▶ **Task brief**
Would you reproduce the whole listing exactly, minus its images?

§ §

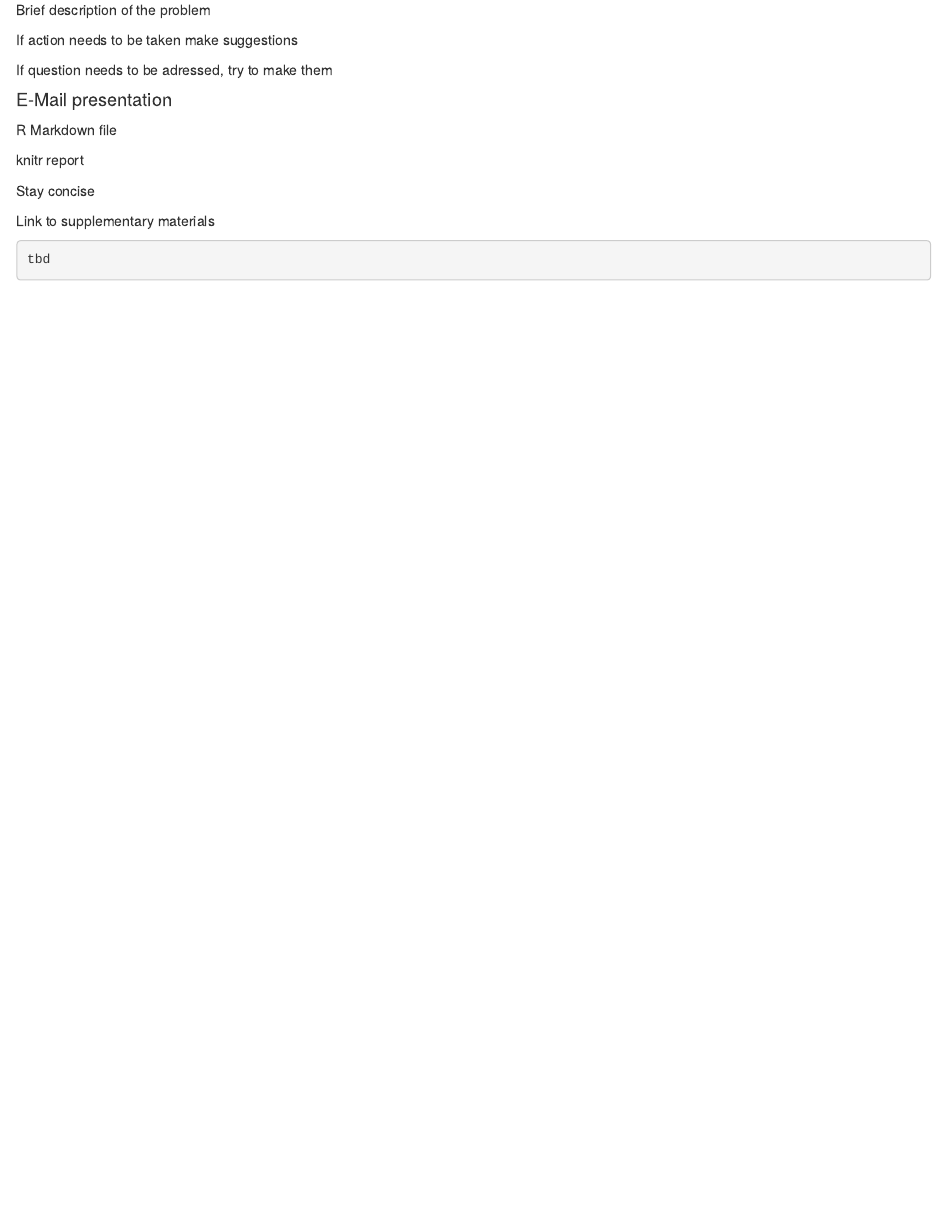
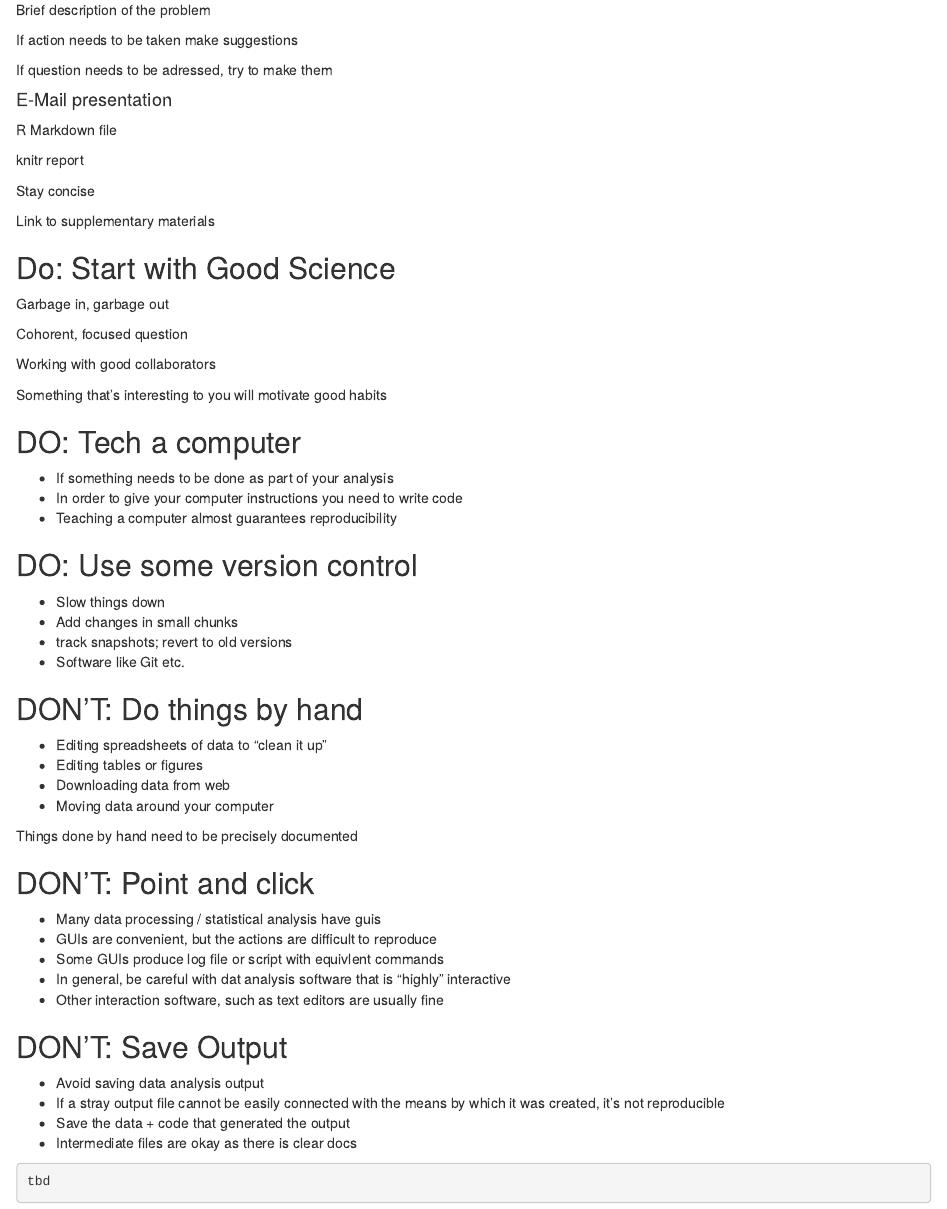
Before and after one commit to oxnr/awesome-learning, an R Markdown document (Coursera/Data Science/Reproducible Research/ReproducibleResearch_Week3.Rmd): the page in a window 1100 px wide, from 410 px down. Rendered offline with R 4.5, knitr and Pandoc, with nearby package versions; some code elsewhere in the file could not run offline.

Commit message:
Update ReproducibleResearch_Week3.Rmd

````diff
--- a/Coursera/Data Science/Reproducible Research/ReproducibleResearch_Week3.Rmd
+++ b/Coursera/Data Science/Reproducible Research/ReproducibleResearch_Week3.Rmd
@@ -37,6 +37,53 @@ Stay concise
 
 Link to supplementary materials
 
+## Do: Start with Good Science
+
+Garbage in, garbage out
+
+Cohorent, focused question
+
+Working with good collaborators
+
+Something that's interesting to you will motivate good habits
+
+## DO: Tech a computer
+
+* If something needs to be done as part of your analysis
+* In order to give your computer instructions you need to write code
+* Teaching a computer almost guarantees reproducibility
+
+## DO: Use some version control
+
+* Slow things down
+* Add changes in small chunks
+* track snapshots; revert to old versions
+* Software like Git etc.
+
+## DON'T: Do things by hand
+
+* Editing spreadsheets of data to "clean it up"
+* Editing tables or figures
+* Downloading data from web
+* Moving data around your computer
+
+Things done by hand need to be precisely documented
+
+## DON'T: Point and click
+
+* Many data processing / statistical analysis have guis
+* GUIs are convenient, but the actions are difficult to reproduce
+* Some GUIs produce log file or script with equivlent commands
+* In general, be careful with dat analysis software that is "highly" interactive
+* Other interaction software, such as text editors are usually fine
+
+## DON'T: Save Output
+
+* Avoid saving data analysis output
+* If a stray output file cannot be easily connected with the means by which it was created, it's not reproducible
+* Save the data + code that generated the output
+* Intermediate files are okay as there is clear docs
+
 ```{r}
 tbd
 ```
````
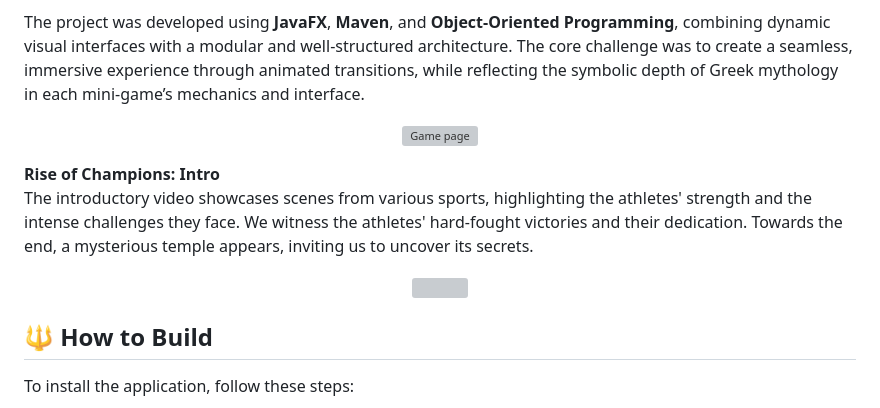
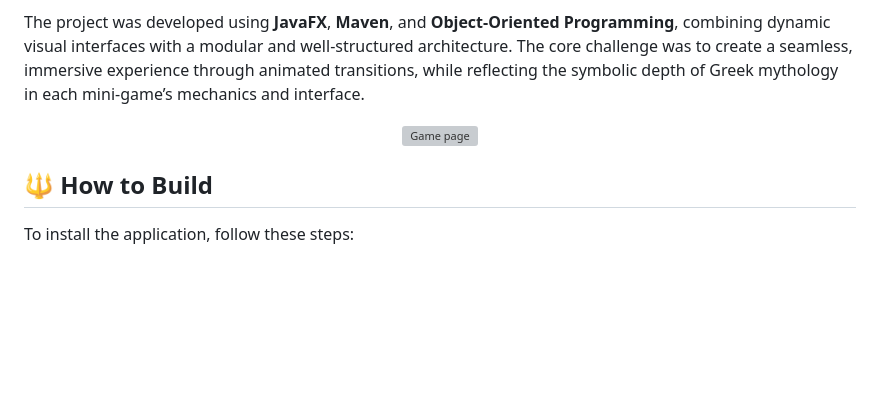
Before and after one commit to Constantin-Stamate/The_Squares_Odyssey, a Markdown page: README.md, the part around the change. Drawn GitHub-style; blank space fills up the shorter version; grey boxes are pictures that could not be loaded.

Commit message:
update to README with latest content

```diff
--- a/README.md
+++ b/README.md
@@ -17,13 +17,6 @@ The project was developed using **JavaFX**, **Maven**, and **Object-Oriented Pro
 
 <p align="center">
   <img src="src/main/resources/static/images/description/temple.png" alt="Game page"/>
-</p>
-
-**Rise of Champions: Intro**
-   The introductory video showcases scenes from various sports, highlighting the athletes' strength and the intense challenges they face. We witness the athletes' hard-fought victories and their dedication. Towards the end, a mysterious temple appears, inviting us to uncover its secrets.
-
-<p align="center">
-  <img src="https://github.com/user-attachments/assets/3a0d7d7b-28ec-4e4f-89f4-9512f78d8cc9" width="700"/>
 </p>
 
 ## 🔱 How to Build
```
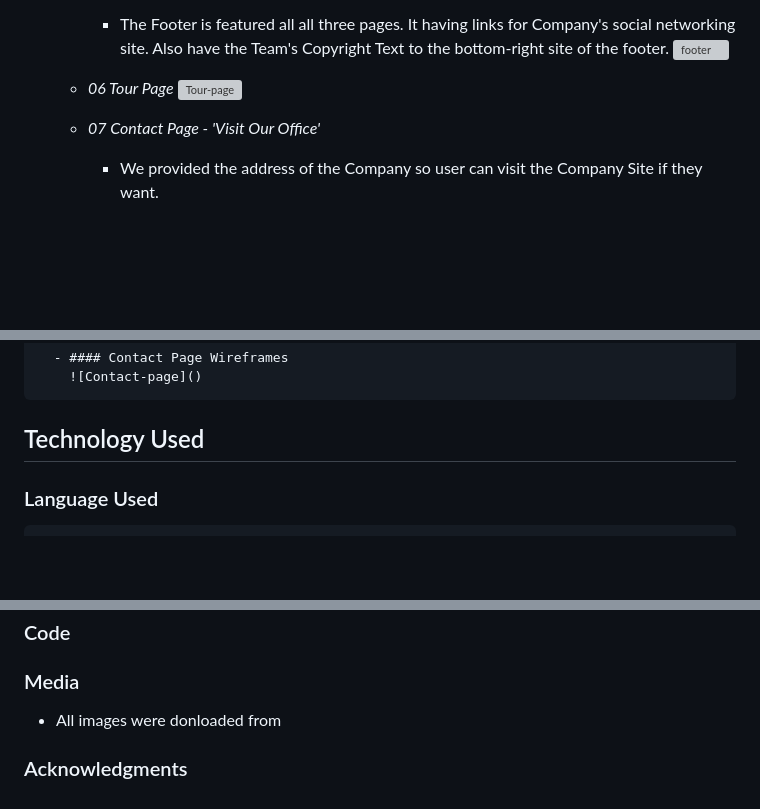
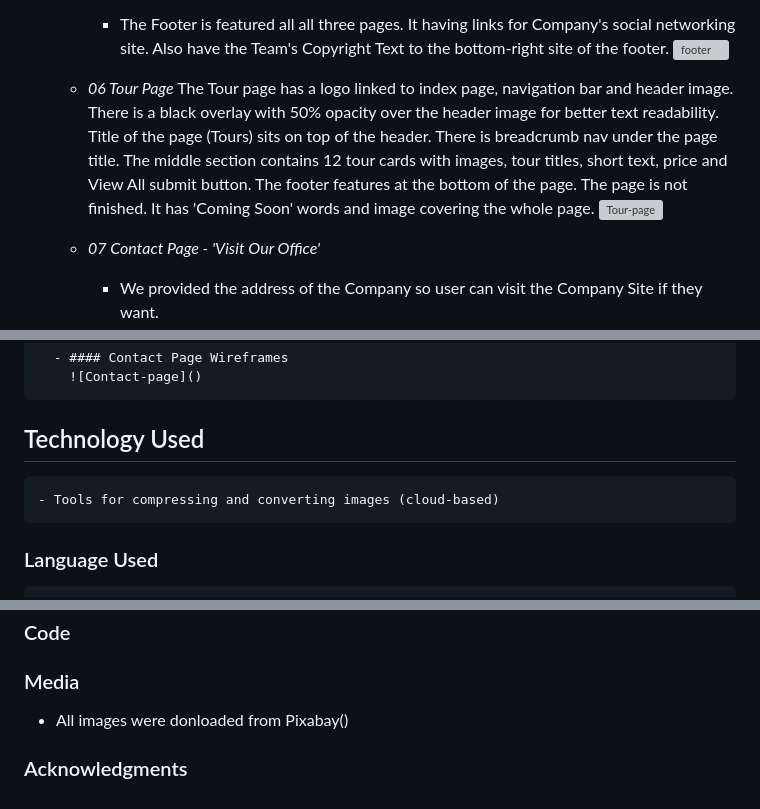
Before and after one commit to JyotiHambir-BC/teamCrushersFirstHackathon, a Markdown page: README.md, 3 parts joined by grey strips. GitHub-like rendering; blank space fills up the shorter version; grey boxes are pictures that could not be loaded.

Commit message:
Added text in README.

```diff
--- a/README.md
+++ b/README.md
@@ -36,6 +36,7 @@ description about projects
 
 
     - _06 Tour Page_
+        The Tour page has a logo linked to index page, navigation bar and header image. There is a black overlay with 50% opacity over the header image for better text readability. Title of the page (Tours) sits on top of the header. There is breadcrumb nav under the page title. The middle section contains 12 tour cards with images, tour titles, short text, price and View All submit button. The footer features at the bottom of the page.  The page is not finished.  It has 'Coming Soon' words and image covering the whole page.
         ![Tour-page]()
 
 
@@ -78,6 +79,7 @@ description about projects
 
 
 ## Technology Used
+    - Tools for compressing and converting images (cloud-based)
 
 ### Language Used
     - [HTML5]()
@@ -124,6 +126,6 @@ description about projects
 ### Content
 ### Code
 ### Media
-  - All images were donloaded from []()
+  - All images were donloaded from Pixabay()
 
 ### Acknowledgments
```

§ §

▶ **Worked solution**
Before and after one commit to oxnr/awesome-learning, an R Markdown document (Coursera/Data Science/Reproducible Research/ReproducibleResearch_Week3.Rmd): the page in a window 1100 px wide, from 410 px down. Rendered offline with R 4.5, knitr and Pandoc, with nearby package versions; some code elsewhere in the file could not run offline.

Commit message:
Update ReproducibleResearch_Week3.Rmd

````diff
--- a/Coursera/Data Science/Reproducible Research/ReproducibleResearch_Week3.Rmd
+++ b/Coursera/Data Science/Reproducible Research/ReproducibleResearch_Week3.Rmd
@@ -37,6 +37,53 @@ Stay concise
 
 Link to supplementary materials
 
+## Do: Start with Good Science
+
+Garbage in, garbage out
+
+Cohorent, focused question
+
+Working with good collaborators
+
+Something that's interesting to you will motivate good habits
+
+## DO: Tech a computer
+
+* If something needs to be done as part of your analysis
+* In order to give your computer instructions you need to write code
+* Teaching a computer almost guarantees reproducibility
+
+## DO: Use some version control
+
+* Slow things down
+* Add changes in small chunks
+* track snapshots; revert to old versions
+* Software like Git etc.
+
+## DON'T: Do things by hand
+
+* Editing spreadsheets of data to "clean it up"
+* Editing tables or figures
+* Downloading data from web
+* Moving data around your computer
+
+Things done by hand need to be precisely documented
+
+## DON'T: Point and click
+
+* Many data processing / statistical analysis have guis
+* GUIs are convenient, but the actions are difficult to reproduce
+* Some GUIs produce log file or script with equivlent commands
+* In general, be careful with dat analysis software that is "highly" interactive
+* Other interaction software, such as text editors are usually fine
+
+## DON'T: Save Output
+
+* Avoid saving data analysis output
+* If a stray output file cannot be easily connected with the means by which it was created, it's not reproducible
+* Save the data + code that generated the output
+* Intermediate files are okay as there is clear docs
+
 ```{r}
 tbd
 ```
````
Before and after one commit to Constantin-Stamate/The_Squares_Odyssey, a Markdown page: README.md, the part around the change. Drawn GitHub-style; blank space fills up the shorter version; grey boxes are pictures that could not be loaded.

Commit message:
update to README with latest content

```diff
--- a/README.md
+++ b/README.md
@@ -17,13 +17,6 @@ The project was developed using **JavaFX**, **Maven**, and **Object-Oriented Pro
 
 <p align="center">
   <img src="src/main/resources/static/images/description/temple.png" alt="Game page"/>
-</p>
-
-**Rise of Champions: Intro**
-   The introductory video showcases scenes from various sports, highlighting the athletes' strength and the intense challenges they face. We witness the athletes' hard-fought victories and their dedication. Towards the end, a mysterious temple appears, inviting us to uncover its secrets.
-
-<p align="center">
-  <img src="https://github.com/user-attachments/assets/3a0d7d7b-28ec-4e4f-89f4-9512f78d8cc9" width="700"/>
 </p>
 
 ## 🔱 How to Build
```
Before and after one commit to JyotiHambir-BC/teamCrushersFirstHackathon, a Markdown page: README.md, 3 parts joined by grey strips. GitHub-like rendering; blank space fills up the shorter version; grey boxes are pictures that could not be loaded.

Commit message:
Added text in README.

```diff
--- a/README.md
+++ b/README.md
@@ -36,6 +36,7 @@ description about projects
 
 
     - _06 Tour Page_
+        The Tour page has a logo linked to index page, navigation bar and header image. There is a black overlay with 50% opacity over the header image for better text readability. Title of the page (Tours) sits on top of the header. There is breadcrumb nav under the page title. The middle section contains 12 tour cards with images, tour titles, short text, price and View All submit button. The footer features at the bottom of the page.  The page is not finished.  It has 'Coming Soon' words and image covering the whole page.
         ![Tour-page]()
 
 
@@ -78,6 +79,7 @@ description about projects
 
 
 ## Technology Used
+    - Tools for compressing and converting images (cloud-based)
 
 ### Language Used
     - [HTML5]()
@@ -124,6 +126,6 @@ description about projects
 ### Content
 ### Code
 ### Media
-  - All images were donloaded from []()
+  - All images were donloaded from Pixabay()
 
 ### Acknowledgments
```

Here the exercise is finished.